There wasn’t a genre I tested that the Roam couldn’t comfortably handle. Whether it was the hip-hop track, Ooh LA LA by Run the Jewels, a more mellow, Homeward Bound by Simon & Garfunkel, or a rock song like Party Hard by Andrew C.K, it all sounded good.
The Roam supports both Bluetooth and WiFi connections. You can connect the Roam to your home WiFi to stream music. And for Apple users, it also supports Airplay 2.
I loved this. It meant I didn’t have to have my phone near the speaker to play music, and I could stream audio via multiple sources like my PC. This is a feature that the UE Boom 3 and the JBL Flip 6 don’t support, and it’s a feature that sets the Roam apart.
If you aren’t at home, the Roam supports Bluetooth 5. Switching between Bluetooth and WiFi was easy. The device knows when it’s in range of the home WiFi, and it automatically connects to it.
The device supports nearly all streaming services like Spotify, Tidal and Deezer. It also supports Google Assistant and Alexa, so you can use voice commands to control your audio. This is only when the speaker is connected via WiFi, though. Voice assistants don’t work when connected via Bluetooth.
Sonos’ “Automatic Trueplay” is also available. When the speaker is connected to WiFi, it will automatically adjust its sound to the environment it’s in. This felt a bit gimmicky. I didn’t notice much difference in sound quality when this was on.
The Sonos Ecosystem
If you’re already subscribed to the Sonos ecosystem (i.e. you have Sonos speakers in your house), you’ll be happy to know the Roam is compatible with all other Sonos speakers.
Multi-room audio is what makes Sonos great. It’s seamless and so easy that you’ll want to fill your house with Sonos devices. I know I did.
It’s all controlled via the Sonos app. You can create rooms and add speakers to them. This allows you to customise your setup on the fly. You can adjust the volume of each speaker individually or all the speakers as a group, you can play music from all speakers or individual speakers and a lot more.
I paired the Sonos Roam with the Sonos Ray and created a surround sound-like experience in my office. All I had to do was connect both speakers to my WiFi, and away I went.

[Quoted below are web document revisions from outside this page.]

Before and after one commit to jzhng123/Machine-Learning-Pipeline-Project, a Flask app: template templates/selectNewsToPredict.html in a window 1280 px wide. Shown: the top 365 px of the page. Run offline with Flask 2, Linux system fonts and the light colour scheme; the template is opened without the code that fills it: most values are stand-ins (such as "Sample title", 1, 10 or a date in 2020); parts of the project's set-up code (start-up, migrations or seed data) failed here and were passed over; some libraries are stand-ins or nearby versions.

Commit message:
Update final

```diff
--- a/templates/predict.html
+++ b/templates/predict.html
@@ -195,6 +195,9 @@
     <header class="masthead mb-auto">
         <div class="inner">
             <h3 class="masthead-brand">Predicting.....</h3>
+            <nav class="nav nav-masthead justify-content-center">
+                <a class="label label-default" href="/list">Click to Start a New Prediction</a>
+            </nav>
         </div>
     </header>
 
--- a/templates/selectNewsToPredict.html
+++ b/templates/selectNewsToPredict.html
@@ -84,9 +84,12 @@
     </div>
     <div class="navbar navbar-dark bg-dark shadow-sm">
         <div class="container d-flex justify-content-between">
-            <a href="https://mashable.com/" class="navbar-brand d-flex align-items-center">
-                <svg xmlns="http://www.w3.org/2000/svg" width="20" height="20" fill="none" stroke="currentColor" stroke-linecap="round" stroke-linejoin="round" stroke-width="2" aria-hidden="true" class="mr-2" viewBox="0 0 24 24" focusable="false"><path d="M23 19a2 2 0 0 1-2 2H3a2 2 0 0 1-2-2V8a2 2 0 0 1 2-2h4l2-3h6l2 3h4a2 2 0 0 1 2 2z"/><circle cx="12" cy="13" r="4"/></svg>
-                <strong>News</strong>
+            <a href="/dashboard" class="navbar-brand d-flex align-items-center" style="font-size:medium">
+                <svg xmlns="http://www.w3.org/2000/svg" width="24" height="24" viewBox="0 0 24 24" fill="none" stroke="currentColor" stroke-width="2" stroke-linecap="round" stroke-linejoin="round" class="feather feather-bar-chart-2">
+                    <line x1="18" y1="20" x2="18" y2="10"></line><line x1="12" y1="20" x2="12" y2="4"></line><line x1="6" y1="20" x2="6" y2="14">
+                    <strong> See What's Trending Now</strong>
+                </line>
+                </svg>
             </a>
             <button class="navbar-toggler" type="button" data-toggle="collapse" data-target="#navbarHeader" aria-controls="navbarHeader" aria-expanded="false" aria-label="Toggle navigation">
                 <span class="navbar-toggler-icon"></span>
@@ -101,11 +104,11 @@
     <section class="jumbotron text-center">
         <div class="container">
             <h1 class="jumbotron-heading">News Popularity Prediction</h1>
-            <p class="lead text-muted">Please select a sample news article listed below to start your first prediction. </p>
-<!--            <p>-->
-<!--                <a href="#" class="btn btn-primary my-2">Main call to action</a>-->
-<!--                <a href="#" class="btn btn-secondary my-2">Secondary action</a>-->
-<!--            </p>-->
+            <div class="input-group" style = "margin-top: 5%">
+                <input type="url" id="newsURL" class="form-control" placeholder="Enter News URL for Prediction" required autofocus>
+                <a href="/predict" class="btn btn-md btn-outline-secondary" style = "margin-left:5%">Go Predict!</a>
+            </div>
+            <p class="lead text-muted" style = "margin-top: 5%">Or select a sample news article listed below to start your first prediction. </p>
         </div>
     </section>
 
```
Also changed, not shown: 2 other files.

The Roam also supports Sonos Sound Swap, which allows you to swap audio between speakers. Holding the play button on the Roam, I could grab the audio playing on the Ray and play it through the Roam. Alternatively, I could play audio through the Roam and send it to the Ray. It’s very cool, and more impressively, it works flawlessly.
Sonos claims the Roam has a 10-hour battery and will charge from 0-50% in around two hours.

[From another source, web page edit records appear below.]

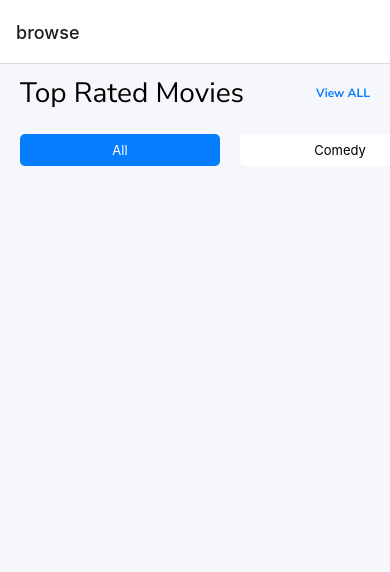
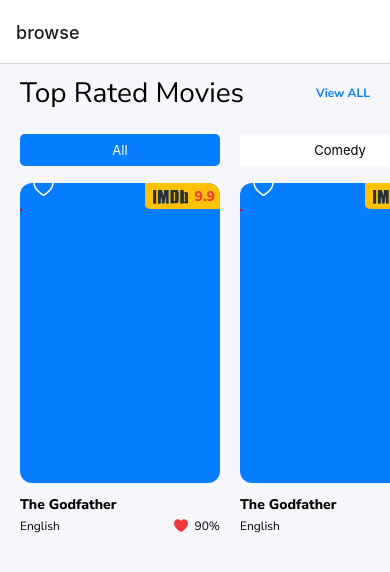
Before and after one commit to ignaszd/Movie-app, a React Native app: screen /browse in a window 390 px wide. Shown: the top 572 px of the page. Built offline with nearby package versions, Linux system fonts and the light colour scheme.

Commit message:
Movie card UI

```diff
--- a/App.js
+++ b/App.js
@@ -11,6 +11,7 @@
   const [fontLoaded] = useFonts({
     Regular: require("./assets/fonts/NunitoSans-Regular.ttf"),
     Bold: require("./assets/fonts/NunitoSans-Bold.ttf"),
+    ExtraBold: require("./assets/fonts/NunitoSans-ExtraBold.ttf"),
   });
 
   return fontLoaded ? (
--- /dev/null
+++ b/src/components/MovieCard.js
@@ -0,0 +1,98 @@
+import React, {useState} from "react";
+import {View, Text, StyleSheet, TouchableOpacity,Image, TouchableNativeFeedback} from "react-native"
+import Colors from "../constants/Colors";
+import Fonts from "../constants/Fonts";
+import Images from "../constants/Images";
+import Ionicons from '@expo/vector-icons/Ionicons';
+const MovieCard = () => {
+    const [liked, setLiked] = useState(false);
+
+    return(
+        <TouchableOpacity activeOpacity={0.5}>
+            <View style={styles.container}>
+                <View style={styles.imdbContainer}>
+                    <Image
+                        source={Images.IMDB}
+                        resizeMode="cover"
+                        style={styles.imdbImage}
+                    />
+                    <Text style={styles.imdbRating}>9.9</Text>
+                </View>
+                <TouchableNativeFeedback onPress={() => setLiked(!liked)}>
+                    <Ionicons
+                        name={liked ? "heart" : "heart-outline" }
+                        size={25}
+                        color={liked ? Colors.HEART : Colors.WHITE}
+                        style={{position: "absolute", bottom:10, left:10}}
+                    />
+                </TouchableNativeFeedback>
+            </View>
+            <View>
+                <Text style={styles.movieTitle} numberOfLines={1}>The Godfather</Text>
+                <View style={styles.subTitleContainer}>
+                    <Text style={styles.subTitle}>English</Text>
+                    <View style={styles.rowAndCenter}>
+                        <Ionicons
+                            name="heart"
+                            size={17}
+                            color={Colors.HEART}
+                            style={{marginRight: 5}}
+                        />
+                        <Text style={styles.subTitle}>90%</Text>
+                    </View>
+                </View>
+            </View>
+        </TouchableOpacity>
+    );
+};
+
+const styles = StyleSheet.create({
+    container: {
+        backgroundColor: Colors.ACTIVE,
+        height: 300,
+        width: 200,
+        borderRadius: 12,
+        elevation: 5,
+        marginVertical: 5,
+    },
+    movieTitle:{
+        fontFamily: Fonts.EXTRA_BOLD,
+        paddingVertical: 2,
+        marginTop: 5,
+        width: 200,
+    },
+    subTitleContainer: {
+        flexDirection: "row",
+        alignItems: "center",
+        justifyContent: "space-between"
+    },
+    subTitle: {
+        fontFamily: Fonts.REGULAR,
+        fontSize: 12,
+    },
+    rowAndCenter: {
+        flexDirection: "row",
+        alignItems: "center",
+    },
+    imdbContainer: {
+        flexDirection: "row",
+        alignItems: "center",
+        alignSelf: "flex-end",
+        backgroundColor: Colors.YELLOW,
+        borderBottomLeftRadius: 5,
+        borderTopRightRadius: 12,
+        paddingVertical: 3,
+    },
+    imdbImage: {
+        height: 20,
+        width: 50,
+    },
+    imdbRating: {
+        marginRight: 5,
+        color: Colors.HEART,
+        fontSize: 14,
+        fontFamily: Fonts.EXTRA_BOLD
+    }
+});
+
+export default MovieCard;
--- a/src/constants/Colors.js
+++ b/src/constants/Colors.js
@@ -3,4 +3,6 @@
     ACTIVE: "#057DFE",
     WHITE: "#FFFFFF",
     BLACK: "#000000",
+    HEART: "#F13939",
+    YELLOW: "#FFC107",
 }
--- a/src/constants/Fonts.js
+++ b/src/constants/Fonts.js
@@ -1,4 +1,5 @@
 export default {
     REGULAR: "Regular",
     BOLD: "Bold",
+    EXTRA_BOLD: "ExtraBold"
 }
--- /dev/null
+++ b/src/constants/Images.js
@@ -0,0 +1,3 @@
+export default {
+    IMDB: require("../../assets/images/icons8-imdb-96.png")
+};
--- a/src/screens/BrowseScreen.js
+++ b/src/screens/BrowseScreen.js
@@ -5,6 +5,7 @@
 import GenreCard from '../components/GenreCard';
 import ItemSeperator from '../components/ItemSeperator';
 import Fonts from '../constants/Fonts';
+import MovieCard from '../components/MovieCard';
 const Genres = ["All", "Comedy", "Action", "Horror", "Historical", "Silent", "Documentary"]
 
 const BrowseScreen = () => {
@@ -39,6 +40,18 @@
 
         />
       </View>
+      <View>
+        <FlatList
+          data={Genres}
+          horizontal
+          showsHorizontalScrollIndicator={false}
+          keyExtractor={(item) => item}
+          ItemSeparatorComponent={() => <ItemSeperator width={20} />}
+          ListHeaderComponent= {() => <ItemSeperator width={20}/>}
+          ListFooterComponent = {() => <ItemSeperator width={20}/>}
+          renderItem={({item}) => <MovieCard /> }
+        />
+      </View>
     </ScrollView>
   );
 }
```
Also changed, not shown: assets/images/icons8-imdb-96.png (added).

I found these claims to be accurate, however, battery time will change depending on how loud you play your music.
The Sonos Roam is a portable speaker jam-packed with the latest and greatest features. Yes, it’s more expensive than the competition but what it allows you to do with your audio makes the extra investment worth it.
WiFi connectivity is the standout here. Being able to connect the Roam to my WiFi in order to use voice assistants and stream my music from multiple sources was not only helpful, it was easy to set up and worked seamlessly.
This is a small speaker that produces a powerful sound, the audio performance is very good. It will survive a trip outdoors and doesn’t look out of place indoors either.
Compatible with the Sonos multi-room ecosystem, the Roam is easy to add to an already existing setup. If you’re a Sonos user, then this is the portable speaker you should buy. And even if you aren’t a Sonos user, you’re still going to love the Roam.